§ EXERCISE DETAILS:
Note each line of the listing that contains the string "face", and copy it.

TASK MATERIAL Block Start

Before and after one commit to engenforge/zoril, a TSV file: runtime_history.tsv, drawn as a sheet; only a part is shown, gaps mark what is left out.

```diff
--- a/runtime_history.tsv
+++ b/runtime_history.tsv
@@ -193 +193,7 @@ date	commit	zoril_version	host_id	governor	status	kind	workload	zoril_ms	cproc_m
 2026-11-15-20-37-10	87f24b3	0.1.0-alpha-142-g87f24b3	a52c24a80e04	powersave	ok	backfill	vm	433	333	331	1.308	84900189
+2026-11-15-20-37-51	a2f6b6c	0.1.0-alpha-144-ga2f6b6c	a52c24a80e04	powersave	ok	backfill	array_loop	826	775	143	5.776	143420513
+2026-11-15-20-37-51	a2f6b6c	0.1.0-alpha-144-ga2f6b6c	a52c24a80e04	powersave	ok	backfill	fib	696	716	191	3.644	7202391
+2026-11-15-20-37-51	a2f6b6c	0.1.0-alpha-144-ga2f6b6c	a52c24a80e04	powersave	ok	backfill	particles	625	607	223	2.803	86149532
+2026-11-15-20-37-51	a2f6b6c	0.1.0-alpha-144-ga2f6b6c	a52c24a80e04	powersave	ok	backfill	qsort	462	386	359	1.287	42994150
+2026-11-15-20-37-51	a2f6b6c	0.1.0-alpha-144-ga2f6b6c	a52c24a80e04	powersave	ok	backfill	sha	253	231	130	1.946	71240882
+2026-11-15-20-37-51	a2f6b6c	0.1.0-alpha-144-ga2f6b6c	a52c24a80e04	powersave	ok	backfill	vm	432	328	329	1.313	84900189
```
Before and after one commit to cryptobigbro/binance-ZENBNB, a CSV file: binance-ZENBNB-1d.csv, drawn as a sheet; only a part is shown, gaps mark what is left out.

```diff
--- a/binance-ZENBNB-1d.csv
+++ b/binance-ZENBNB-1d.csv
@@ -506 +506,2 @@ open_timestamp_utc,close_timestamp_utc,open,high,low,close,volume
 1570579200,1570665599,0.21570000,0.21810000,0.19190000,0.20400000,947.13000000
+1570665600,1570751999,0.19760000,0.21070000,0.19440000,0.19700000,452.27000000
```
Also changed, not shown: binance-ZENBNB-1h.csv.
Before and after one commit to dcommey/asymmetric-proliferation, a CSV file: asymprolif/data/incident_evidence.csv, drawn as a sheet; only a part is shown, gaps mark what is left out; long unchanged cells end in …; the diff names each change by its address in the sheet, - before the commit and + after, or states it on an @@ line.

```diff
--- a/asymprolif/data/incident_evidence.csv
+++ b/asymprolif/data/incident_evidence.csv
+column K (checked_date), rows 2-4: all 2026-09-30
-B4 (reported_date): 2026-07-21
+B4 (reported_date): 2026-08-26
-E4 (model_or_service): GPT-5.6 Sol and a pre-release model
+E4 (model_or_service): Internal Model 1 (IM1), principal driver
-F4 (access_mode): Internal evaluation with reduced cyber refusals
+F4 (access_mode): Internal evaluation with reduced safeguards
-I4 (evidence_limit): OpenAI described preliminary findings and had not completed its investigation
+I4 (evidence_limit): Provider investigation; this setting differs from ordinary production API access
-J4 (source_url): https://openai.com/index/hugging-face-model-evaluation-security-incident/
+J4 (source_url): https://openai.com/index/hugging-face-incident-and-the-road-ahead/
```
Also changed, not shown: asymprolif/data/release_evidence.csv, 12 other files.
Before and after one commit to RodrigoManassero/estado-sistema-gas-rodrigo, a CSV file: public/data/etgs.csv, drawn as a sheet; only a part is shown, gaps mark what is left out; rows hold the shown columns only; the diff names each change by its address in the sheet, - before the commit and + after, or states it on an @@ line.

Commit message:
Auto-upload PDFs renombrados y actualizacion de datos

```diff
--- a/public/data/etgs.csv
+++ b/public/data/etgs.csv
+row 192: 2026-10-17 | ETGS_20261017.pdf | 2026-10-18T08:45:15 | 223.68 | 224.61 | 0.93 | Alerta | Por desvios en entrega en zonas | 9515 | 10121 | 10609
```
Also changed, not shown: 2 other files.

TASK MATERIAL Block End

§ SOLUTION FOR THIS TASK:
-J4 (source_url): https://openai.com/index/hugging-face-model-evaluation-security-incident/
+J4 (source_url): https://openai.com/index/hugging-face-incident-and-the-road-ahead/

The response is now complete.